### AIM OF THE TASK
Whenever a line of the listing contains the string "David", return that line.

### DATA FOR THIS EXERCISE
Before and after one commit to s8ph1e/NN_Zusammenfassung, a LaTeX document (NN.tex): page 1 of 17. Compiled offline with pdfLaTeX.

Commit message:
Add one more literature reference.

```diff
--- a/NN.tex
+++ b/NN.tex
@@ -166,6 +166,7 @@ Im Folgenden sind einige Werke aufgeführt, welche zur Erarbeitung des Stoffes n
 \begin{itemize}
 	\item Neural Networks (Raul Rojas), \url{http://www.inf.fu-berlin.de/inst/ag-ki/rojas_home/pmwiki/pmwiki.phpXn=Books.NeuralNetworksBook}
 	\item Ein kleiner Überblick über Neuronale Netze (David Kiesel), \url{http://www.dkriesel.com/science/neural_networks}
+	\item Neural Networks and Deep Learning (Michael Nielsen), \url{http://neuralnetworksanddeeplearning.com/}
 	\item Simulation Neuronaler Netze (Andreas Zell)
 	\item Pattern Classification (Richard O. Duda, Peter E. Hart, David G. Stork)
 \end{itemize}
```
--
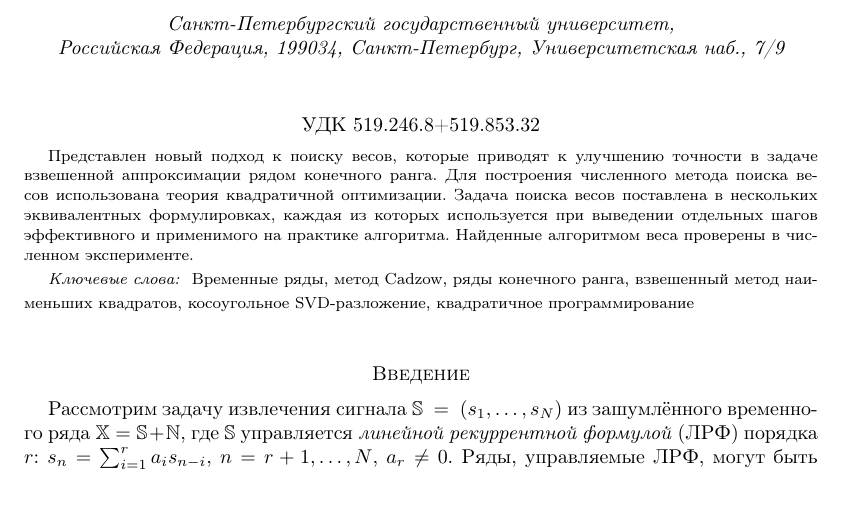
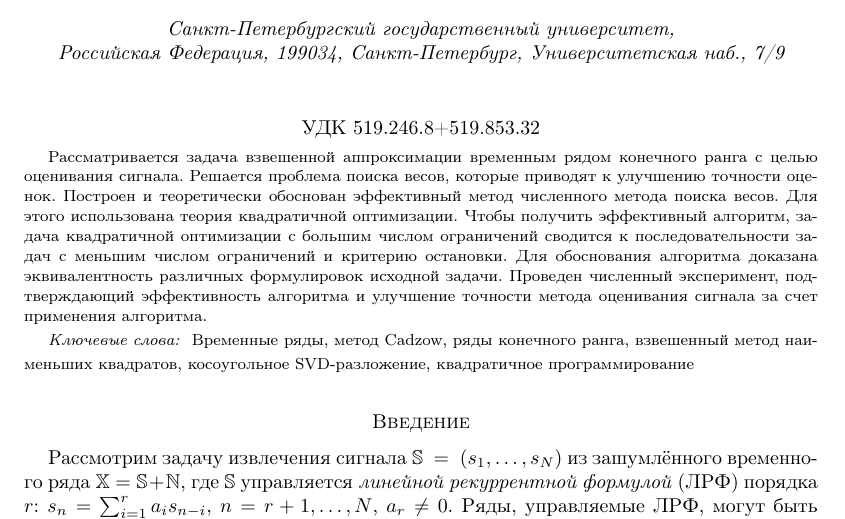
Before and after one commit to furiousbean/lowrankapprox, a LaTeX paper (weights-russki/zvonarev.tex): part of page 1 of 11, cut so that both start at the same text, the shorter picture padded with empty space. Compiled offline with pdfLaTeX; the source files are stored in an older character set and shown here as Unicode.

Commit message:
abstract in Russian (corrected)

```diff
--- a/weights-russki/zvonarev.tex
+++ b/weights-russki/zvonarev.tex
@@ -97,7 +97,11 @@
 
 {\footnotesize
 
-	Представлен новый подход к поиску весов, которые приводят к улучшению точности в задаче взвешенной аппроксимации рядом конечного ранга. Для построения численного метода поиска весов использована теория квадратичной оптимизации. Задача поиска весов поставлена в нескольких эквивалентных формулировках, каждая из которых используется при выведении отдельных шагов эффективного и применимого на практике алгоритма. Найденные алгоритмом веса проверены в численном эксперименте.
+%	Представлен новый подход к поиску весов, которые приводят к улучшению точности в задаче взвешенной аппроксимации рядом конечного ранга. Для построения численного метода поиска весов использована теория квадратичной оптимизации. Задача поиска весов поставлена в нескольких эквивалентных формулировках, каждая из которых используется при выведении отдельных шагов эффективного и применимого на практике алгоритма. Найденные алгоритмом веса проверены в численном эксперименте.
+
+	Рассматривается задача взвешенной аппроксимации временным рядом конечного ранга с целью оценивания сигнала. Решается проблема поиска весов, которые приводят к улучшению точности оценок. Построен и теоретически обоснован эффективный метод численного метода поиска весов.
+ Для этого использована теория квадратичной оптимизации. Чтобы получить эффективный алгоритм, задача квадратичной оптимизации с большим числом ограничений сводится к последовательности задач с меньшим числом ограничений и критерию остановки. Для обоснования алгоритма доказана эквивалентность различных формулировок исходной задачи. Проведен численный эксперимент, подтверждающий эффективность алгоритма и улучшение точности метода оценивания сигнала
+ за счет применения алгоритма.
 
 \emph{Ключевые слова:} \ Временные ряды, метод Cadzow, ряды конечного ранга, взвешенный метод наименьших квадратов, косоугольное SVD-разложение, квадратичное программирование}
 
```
* * *
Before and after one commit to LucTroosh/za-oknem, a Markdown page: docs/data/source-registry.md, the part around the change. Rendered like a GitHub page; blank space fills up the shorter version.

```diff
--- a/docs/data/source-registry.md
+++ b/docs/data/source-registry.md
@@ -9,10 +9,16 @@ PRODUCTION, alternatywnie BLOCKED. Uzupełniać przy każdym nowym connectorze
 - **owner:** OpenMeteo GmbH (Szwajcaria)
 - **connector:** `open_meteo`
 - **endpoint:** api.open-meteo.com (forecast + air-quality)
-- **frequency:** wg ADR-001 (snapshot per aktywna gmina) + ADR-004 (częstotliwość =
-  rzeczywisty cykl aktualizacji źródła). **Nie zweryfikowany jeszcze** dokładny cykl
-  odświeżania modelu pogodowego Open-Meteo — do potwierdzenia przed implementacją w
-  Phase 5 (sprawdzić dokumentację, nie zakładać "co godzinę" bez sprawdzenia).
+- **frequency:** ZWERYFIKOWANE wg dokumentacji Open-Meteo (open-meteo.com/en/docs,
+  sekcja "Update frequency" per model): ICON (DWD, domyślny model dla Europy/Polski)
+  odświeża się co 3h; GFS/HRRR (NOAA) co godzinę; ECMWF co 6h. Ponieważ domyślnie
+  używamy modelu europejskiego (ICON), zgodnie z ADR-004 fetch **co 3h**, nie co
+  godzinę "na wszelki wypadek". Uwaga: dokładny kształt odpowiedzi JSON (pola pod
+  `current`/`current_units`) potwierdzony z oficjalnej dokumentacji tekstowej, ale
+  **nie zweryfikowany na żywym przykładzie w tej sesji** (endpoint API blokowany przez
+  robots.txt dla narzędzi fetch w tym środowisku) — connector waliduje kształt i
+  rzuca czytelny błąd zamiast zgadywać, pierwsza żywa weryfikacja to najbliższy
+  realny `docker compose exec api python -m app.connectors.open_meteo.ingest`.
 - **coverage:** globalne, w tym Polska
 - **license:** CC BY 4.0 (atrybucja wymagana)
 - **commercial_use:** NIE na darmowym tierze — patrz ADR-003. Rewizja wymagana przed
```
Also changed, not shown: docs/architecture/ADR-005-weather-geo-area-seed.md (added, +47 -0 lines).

### FINISHED TASK
 	\item Ein kleiner Überblick über Neuronale Netze (David Kiesel), \url{http://www.dkriesel.com/science/neural_networks}
 	\item Pattern Classification (Richard O. Duda, Peter E. Hart, David G. Stork)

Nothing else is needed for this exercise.